## WORK INSTRUCTIONS
The number of lines holding "variable" is all you should give; count them in the records below.

## RECORD SET

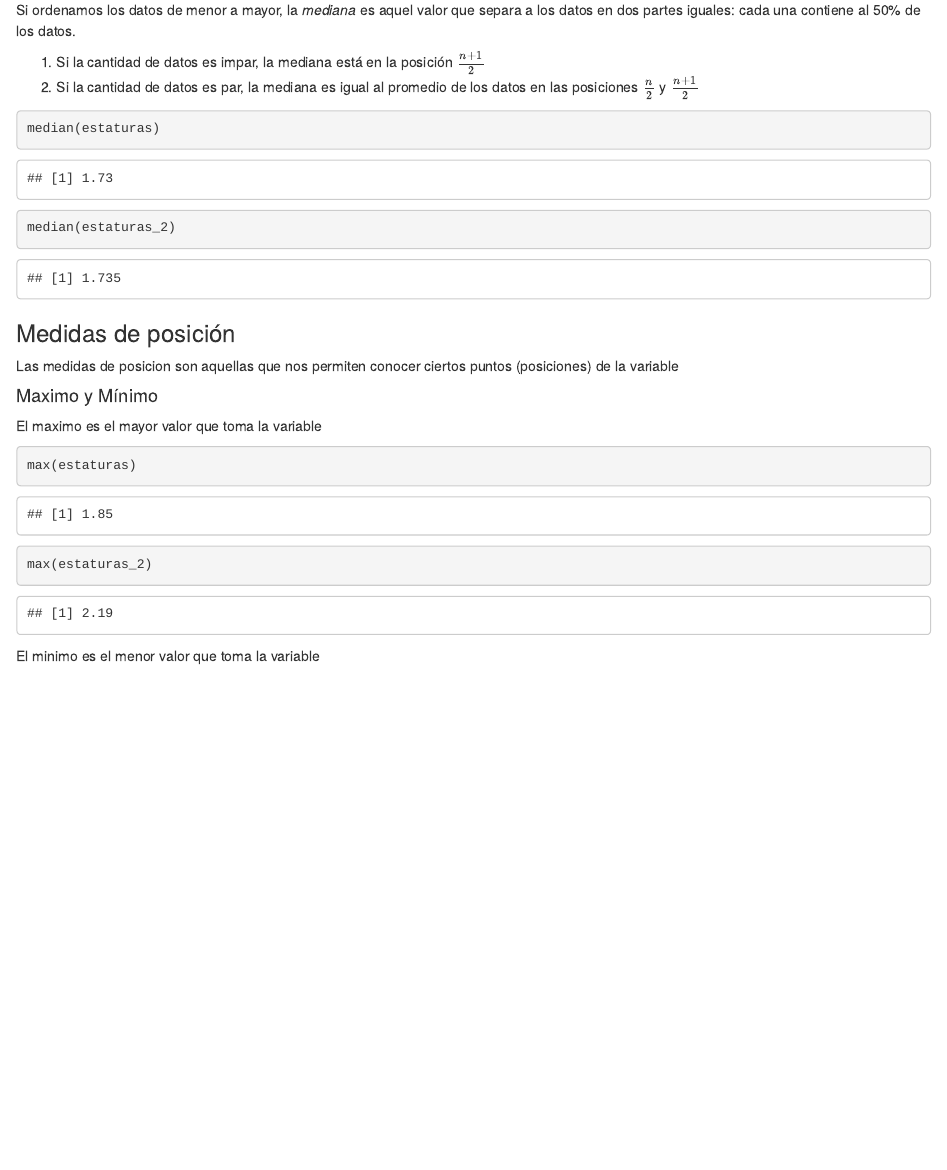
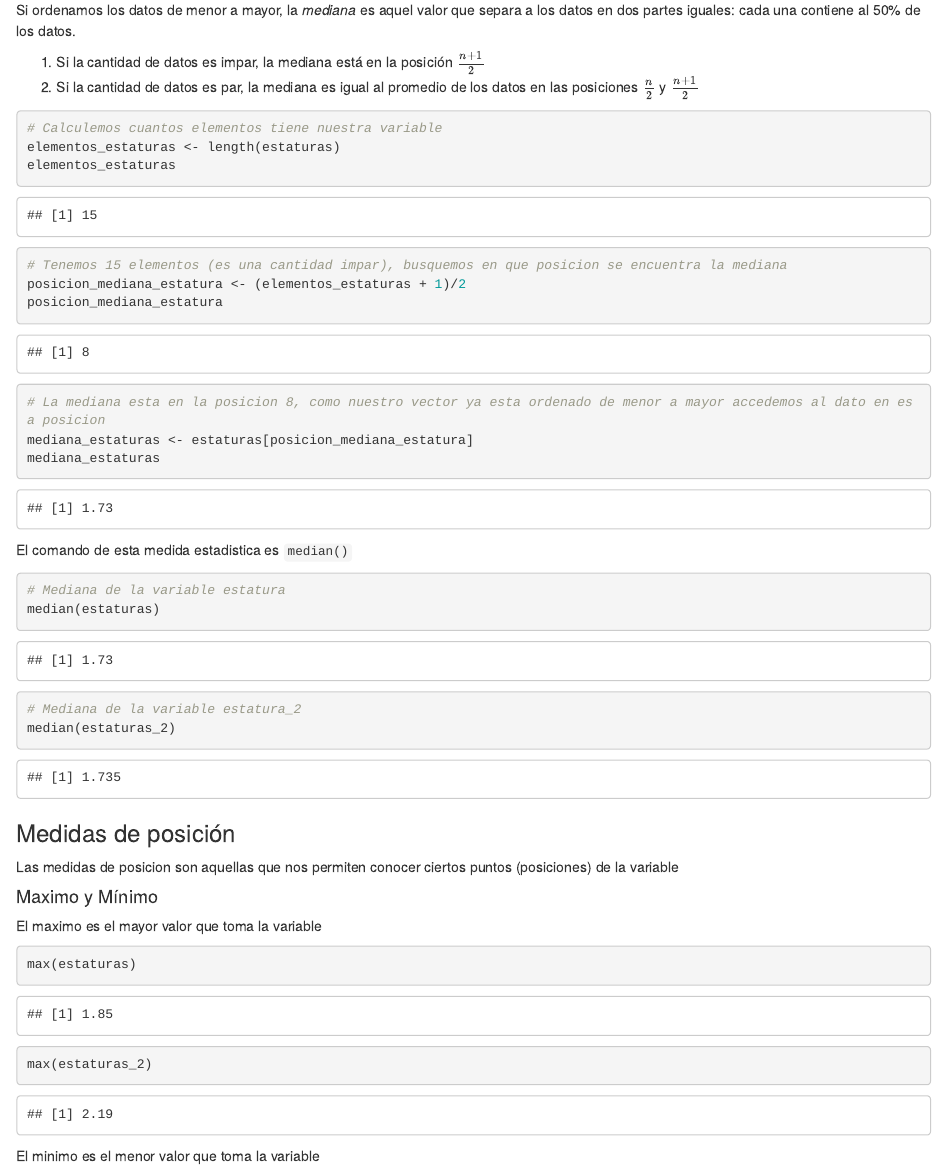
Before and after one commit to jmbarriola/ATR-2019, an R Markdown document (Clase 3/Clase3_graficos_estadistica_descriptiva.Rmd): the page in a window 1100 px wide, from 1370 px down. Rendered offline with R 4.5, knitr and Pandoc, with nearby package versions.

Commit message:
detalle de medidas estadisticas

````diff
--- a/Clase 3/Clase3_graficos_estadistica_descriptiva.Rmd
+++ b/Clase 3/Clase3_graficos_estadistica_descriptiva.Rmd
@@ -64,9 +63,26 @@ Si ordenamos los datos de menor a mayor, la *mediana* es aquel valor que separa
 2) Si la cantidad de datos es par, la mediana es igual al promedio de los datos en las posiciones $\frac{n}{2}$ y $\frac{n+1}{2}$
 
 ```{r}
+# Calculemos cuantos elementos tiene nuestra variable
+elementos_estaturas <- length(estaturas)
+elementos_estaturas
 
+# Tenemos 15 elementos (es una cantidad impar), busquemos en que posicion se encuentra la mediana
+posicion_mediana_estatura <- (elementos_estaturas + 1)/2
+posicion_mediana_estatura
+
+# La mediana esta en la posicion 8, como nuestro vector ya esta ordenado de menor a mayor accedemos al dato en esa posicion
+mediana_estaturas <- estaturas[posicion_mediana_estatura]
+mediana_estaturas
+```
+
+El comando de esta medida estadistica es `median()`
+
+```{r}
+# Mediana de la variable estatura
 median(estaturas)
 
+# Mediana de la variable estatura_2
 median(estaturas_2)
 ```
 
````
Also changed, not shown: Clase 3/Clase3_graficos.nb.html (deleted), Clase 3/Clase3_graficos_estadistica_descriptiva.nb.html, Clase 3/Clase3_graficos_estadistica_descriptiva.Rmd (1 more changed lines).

## RESULT FOR THIS TASK
3